In a World … is a comedy about doing voice-overs for those trailers, and Bell's character, Carol, is to movie trailers roughly what Rocky was to boxing. Underneath the comedy, it's a moving story about female empowerment — though Bell tells NPR's Robert Siegel that she doesn't like to be preached to. "I "I always hope that, you know, if I do have a message, that perhaps it is with a good sense of humor and not too soap-boxy. Just a little suds on you, to get the message across."
I missed this article in the Chinese edition of China Daily when it first appeared on June 20, 2012, but it raises an issue that is sufficiently important to warrant addressing now that William Steed has kindly called my attention to it:
"Qián Jīnfán: 84 suì hòu kuà xìngbié 'rénshēng de cànlàn qī cáigāng kāishǐ'” 钱今凡：84岁后跨性别 “人生的灿烂期才刚开始” ("Qian Jinfan: 'the most glorious period of a person's life only begins' after age 84 when one transcends gender")
Catherine Griffin, "Why Women Talk More Than Men: Language Protein Uncovered", Science World Report 2/20/2013.
You know all the times that men complain about women talking too much? Apparently there's a biological explanation for the reason why women are chattier than men. Scientists have discovered that women possess higher levels of a "language protein" in their brains, which could explain why females are so talkative.
Previous research has shown that women talk almost three times as much as men. In fact, an average woman notches up 20,000 words in a day, which is about 13,000 more than the average man. In addition, women generally speak more quickly and devote more brainpower to speaking. Yet before now, researchers haven't been able to biologically explain why this is the case.

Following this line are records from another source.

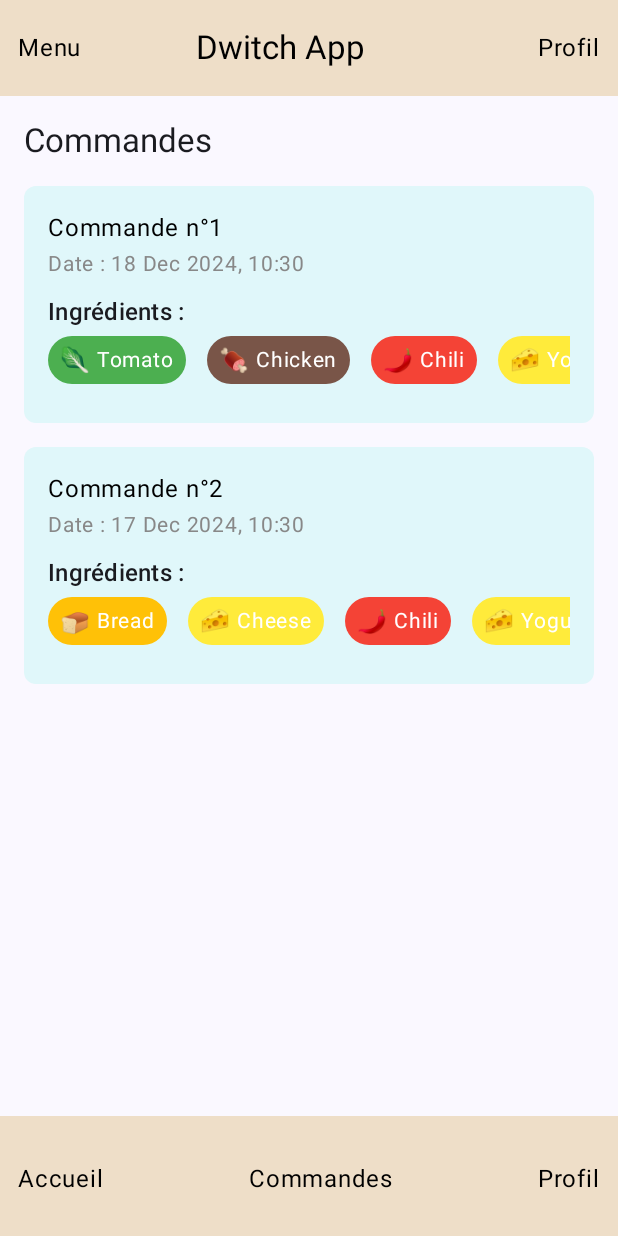
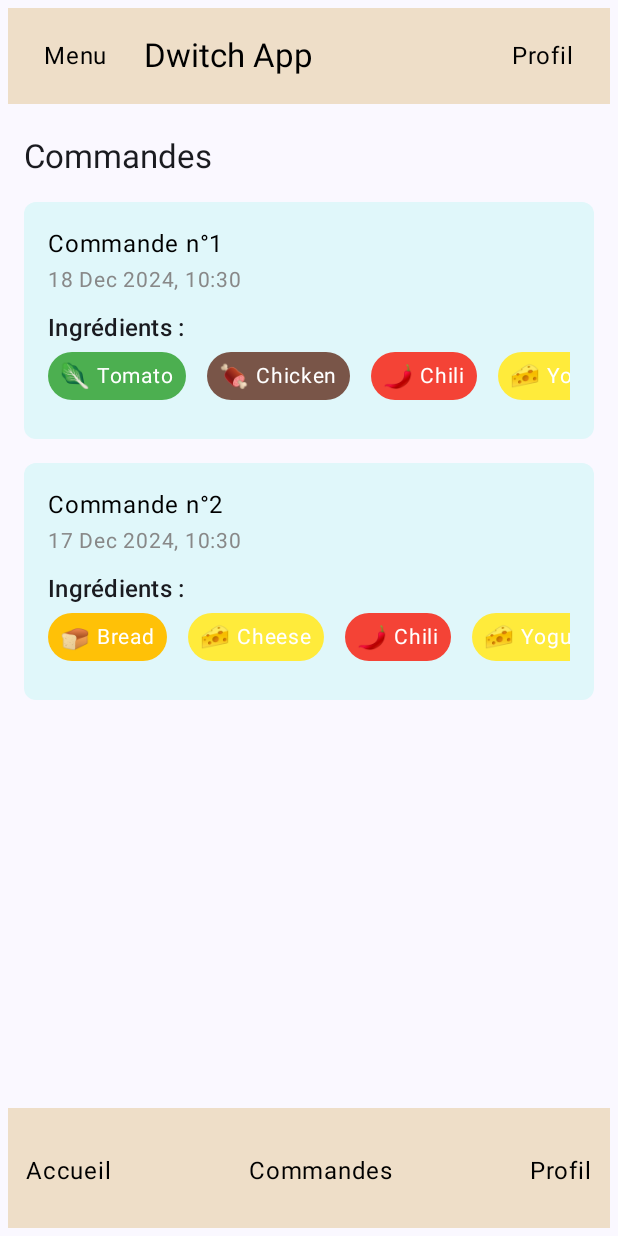
Before and after one commit to Johan8927/Dwitch-App-Jetpack-android-, an Android app built with Jetpack Compose: the @Preview function MainScreenPreview, on a phone screen of 412 x 824 dp. Run offline under Robolectric (Android 15) with nearby library versions, the phone set to English and light mode, and no system bars.

Commit message:
update affichage Order + date

```diff
--- a/app/src/main/java/com/example/dwitchapp/Compenents/OrderList.kt
+++ b/app/src/main/java/com/example/dwitchapp/Compenents/OrderList.kt
@@ -1,5 +1,6 @@
 package com.example.dwitchapp.Compenents
 
+import OrderItem
 import androidx.compose.foundation.layout.Spacer
 import androidx.compose.foundation.layout.fillMaxSize
 import androidx.compose.foundation.layout.height
--- a/app/src/main/java/com/example/dwitchapp/MainActivity.kt
+++ b/app/src/main/java/com/example/dwitchapp/MainActivity.kt
@@ -1,15 +1,10 @@
 package com.example.dwitchapp
 
-import android.os.Bundle
-import androidx.activity.ComponentActivity
-import androidx.activity.compose.setContent
-import androidx.activity.enableEdgeToEdge
-import androidx.compose.foundation.background
+import OrderItem
 import androidx.compose.foundation.layout.*
 import androidx.compose.foundation.lazy.LazyColumn
 import androidx.compose.foundation.lazy.LazyRow
 import androidx.compose.foundation.lazy.items
-import androidx.compose.foundation.shape.RoundedCornerShape
 import androidx.compose.material3.*
 import androidx.compose.runtime.*
 import androidx.compose.ui.Alignment
@@ -17,11 +12,8 @@ import androidx.compose.ui.Modifier
 import androidx.compose.ui.graphics.Color
 import androidx.compose.ui.tooling.preview.Preview
 import androidx.compose.ui.unit.dp
-import androidx.compose.ui.unit.sp
 import com.example.dwitchapp.models.*
 import com.example.dwitchapp.ui.theme.DwitchAppTheme
-import java.time.LocalDateTime
-import java.time.format.DateTimeFormatter
 
 @OptIn(ExperimentalMaterial3Api::class)
 @Composable
@@ -34,9 +26,23 @@ fun MainScreen() {
     Scaffold(
         topBar = {
             TopAppBar(
-                title = { Text("            Dwitch App", color = Color.Black) },
-                navigationIcon = { Text("Menu", color = Color.Black, modifier = Modifier.padding(8.dp)) },
-                actions = { Text("Profil", color = Color.Black, modifier = Modifier.padding(8.dp)) },
+                title = { Text("Dwitch App", color = Color.Black) },
+                modifier = Modifier.padding(5.dp),
+                navigationIcon = {
+                    Text(
+                        "Menu",
+                        color = Color.Black,
+                        modifier = Modifier.padding(20.dp)
+                    )
+                },
+                actions = {
+                    Text(
+                        "Profil",
+                        color = Color.Black,
+                        modifier = Modifier.padding(20.dp)
+                    )
+
+                },
                 colors = TopAppBarDefaults.topAppBarColors(
                     containerColor = appBarColor
                 )
@@ -66,9 +72,12 @@ fun MainScreen() {
             }
         },
         bottomBar = {
+
             BottomAppBar(
+                modifier = Modifier.padding(5.dp),
                 containerColor = appBarColor,
                 contentColor = Color.Black
+
             ) {
                 Text("Accueil", modifier = Modifier.padding(8.dp))
                 Spacer(modifier = Modifier.weight(1f))
@@ -80,58 +89,6 @@ fun MainScreen() {
     )
 }
 
-@Composable
-fun OrderItem(order: Order) {
-    // Formatage de la date
-    val formatter = DateTimeFormatter.ofPattern("dd MMM yyyy, HH:mm")
-    val formattedDate = order.date.format(formatter) ?: "Date inconnue"
-
-    Column(
-        modifier = Modifier
-            .fillMaxWidth()
-            .background(color = Color(0xFFE0F7FA), shape = RoundedCornerShape(8.dp))
-            .padding(16.dp)
-    ) {
-        Text("Commande n°${order.id}", color = Color.Black, fontSize = 16.sp)
-        Text("Date : $formattedDate", color = Color.Gray, fontSize = 14.sp)
-
-        Spacer(modifier = Modifier.height(8.dp))
-
-        Text("Ingrédients :", style = MaterialTheme.typography.titleMedium)
-        Spacer(modifier = Modifier.height(4.dp))
-
-        // Affichage des ingrédients
-        LazyRow(
-            modifier = Modifier.fillMaxWidth(),
-            horizontalArrangement = Arrangement.spacedBy(6.dp)
-        ) {
-            items(order.ingredients ?: emptyList()) { ingredient ->
-                IngredientChip(ingredient)
-            }
-        }
-        // Ajout d'un espacement sous les ingrédients
-        Spacer(modifier = Modifier.height(10.dp))
-    }
-}
-
-@Composable
-fun IngredientChip(ingredient: Ingredient) {
-    val type = ingredient.kind?.toIngredientType() ?: IngredientType.VEGETABLE
-
-    Row(
-        modifier = Modifier
-            .padding(end = 8.dp)
-            .background(color = type.color, shape = RoundedCornerShape(50))
-            .padding(horizontal = 8.dp, vertical = 4.dp),
-        verticalAlignment = Alignment.CenterVertically
-    ) {
-        Text(type.emoji, fontSize = 16.sp)
-        Spacer(modifier = Modifier.width(4.dp))
-        Text(ingredient.name ?: "Ingrédient", color = Color.White, fontSize = 14.sp)
-
-    }
-}
-
 @Preview(showBackground = true)
 @Composable
 fun MainScreenPreview() {
```
Also changed, not shown: app/src/main/java/com/example/dwitchapp/Compenents/OrderItem.kt (+36 -37 lines).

Eun Kyung Kim, "Chatty Cathy, listen up: New study reveals why women talk more than men", Today Show 2/21/2013:
Women have a gift for gab, and now they can silence their critics with science.
New research indicates there’s a biological reason why women talk so much more than men: 20,000 words a day spoken by the average woman, according to one study, versus about 7,000 words a day for the average man.
Women’s brains have higher levels of a “language protein” called FOXP2, according to a study conducted by researchers at the University of Maryland School of Medicine.
The stimulus for these little nuggets of nonsense was J. Michael Bowers, Miguel Perez-Pouchoulen, N. Shalon Edwards,3 and Margaret M. McCarthy, "Foxp2 Mediates Sex Differences in Ultrasonic Vocalization by Rat Pups and Directs Order of Maternal Retrieval", The Journal of Neuroscience, February 20, 2013. More on Bowers et al. later — this morning, I'll just take up the "previous research has shown that women talk almost three times as much as men" business.
My latest column for the Boston Globe is about some fascinating new research presented by Tyler Schnoebelen at the recent NWAV 41 conference at Indiana University Bloomington. Schnoebelen's paper, co-authored with Jacob Eisenstein and David Bamman, is entitled "Gender, styles, and social networks in Twitter" (abstract, full paper, presentation).
When I started to learn Mandarin nearly half a century ago, it used to be that xiǎojiě 小姐 ("miss") was a polite way to refer to or address a young, unmarried woman. You could also extend xiǎojiě 小姐 ("miss", lit., "little elder sister") to convey other, related meanings, such as lǎo xiǎojiě 老小姐 ("old maid / miss"), xiǎojiě píqì 小姐脾气 ("petulant; flirtatious; coquettish"), and so forth. Gradually, however, xiǎojiě 小姐 ("miss") evolved to the point that it often came to be used in a jocular or facetious manner. Furthermore, when used by itself, xiǎojiě 小姐 may be applied to prostitutes, so one must be careful when referring to someone with this word. It seems that there is no longer a broadly accepted, relatively respectful term of address for a young, single woman.